4. The trial judge, in our opinion, correctly treated the case of Russo v. Enterprise Realty Co., 347 Mass. 655 (1964), as inapplicable to the 1970 contract now before us. See ruling (8), supra. That document was a carefully drawn, integrated instrument made by a public authority to carry out an urban renewal project, in part at least supported with public funds. The instrument indicates effort to express all the obligations of each party. It was carried out by the 1970 (quitclaim) deed. No 1970 instrument contains any explicit undertaking by the Authority with respect to the completeness of the bulkhead. The precise location of the substantially completed bulkhead was obvious on the ground before the 1970 instruments were executed. Plans in evidence show that at its northern end the bulkhead curved to the west into Lot C for a significant distance (just south of the submerged portion of Lot C), a very clear indication that the bulkhead was not to be extended further. The principles stated in Stop & Shop, Inc. v. Ganem, 347 Mass. 697 , 701 (1964), against the extension of covenants "by implication unless the implication is clear and undoubted" should control interpretation of the 1970 instruments. See Thomas v. Christensen, 12 Mass. App. Ct. 169 , 176-177 (1981); Restatement (Second) of Contracts, Sections 204, 209, 211-213 (1979). The indication in this case of any obligation is much less explicit and the whole situation much less clear than that which led to the implication of a possible easement in Case v. Morrisette, 475 F.2d 1300, 1311-1314 (D.C. Cir. 1973).

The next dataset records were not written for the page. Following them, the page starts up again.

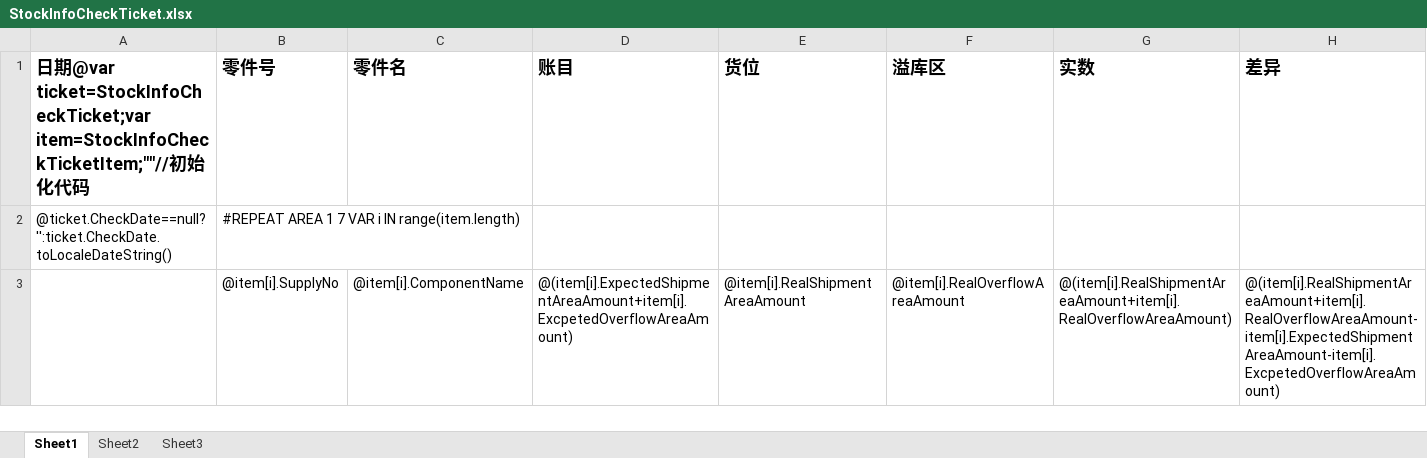
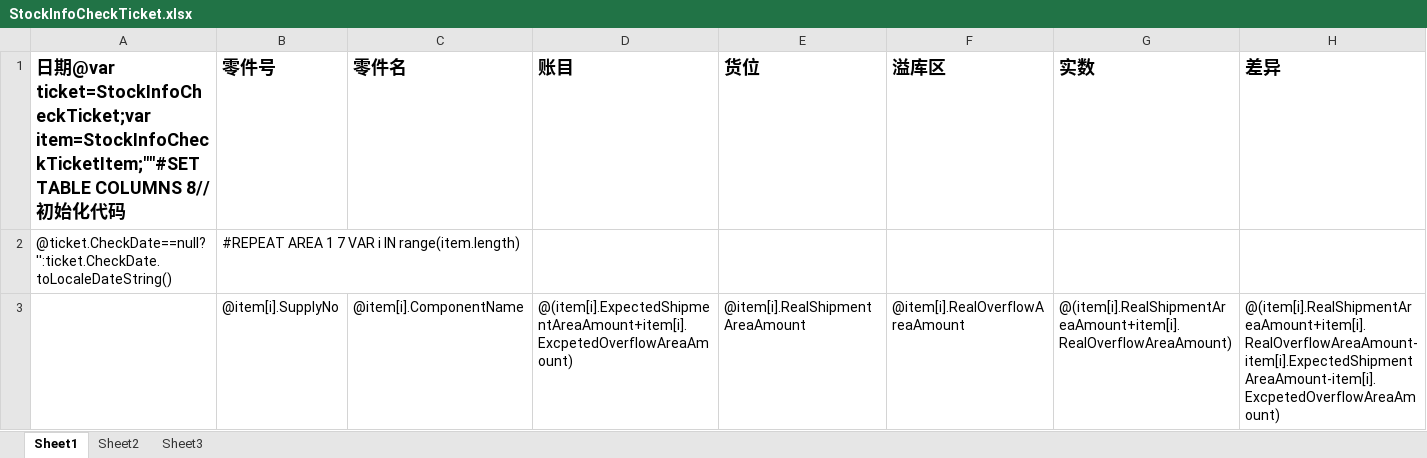
Before and after one commit to jingjiajie/wms, an Excel workbook: UI/bin/Debug/Excel/StockInfoCheckTicket.xlsx, sheet Sheet1, drawn as a sheet; values as stored, in another font and other column widths than the file's, no borders; the diff names each change by its address in the sheet, - before the commit and + after, or states it on an @@ line.

```diff
--- a/UI/bin/Debug/Excel/StockInfoCheckTicket.xlsx (sheet Sheet1)
+++ b/UI/bin/Debug/Excel/StockInfoCheckTicket.xlsx (sheet Sheet1)
-A1: …@var ticket=StockInfoCheckTicket;var item=StockInfoCheckTicketItem;""//初始…
+A1: …@var ticket=StockInfoCheckTicket;var item=StockInfoCheckTicketItem;""#SET TABLE COLUMNS 8//初始…
```
Also changed, not shown: 5 other files.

5. The trial judge correctly concluded that, in the circumstances, the Authority had assumed no obligations beyond those expressly stated in the
1970 deed; that there was no "mispresentation" by the Authority; and that the "exact footage . . . along the bulkhead was not a material inducement" to R & D's purchase of Lot C. There was no basis for specific performance and no breach of contract for which an award of damages need be made.
[Note 1] The city of New Bedford.
[Note 2] R & D formerly was known as D & R Realty Corp. To minimize confusion, the corporation is referred to as R & D throughout this opinion, although the change of name was not suggested to the Superior Court until August 26, 1980.
[Note 3] The trial judge found this to be the date of the 1970 contract. The copy of the contract in the exhibits appendix shows that the date was December 18, 1969. The parties do not comment on this, so we assume that the date of execution of the contract is immaterial.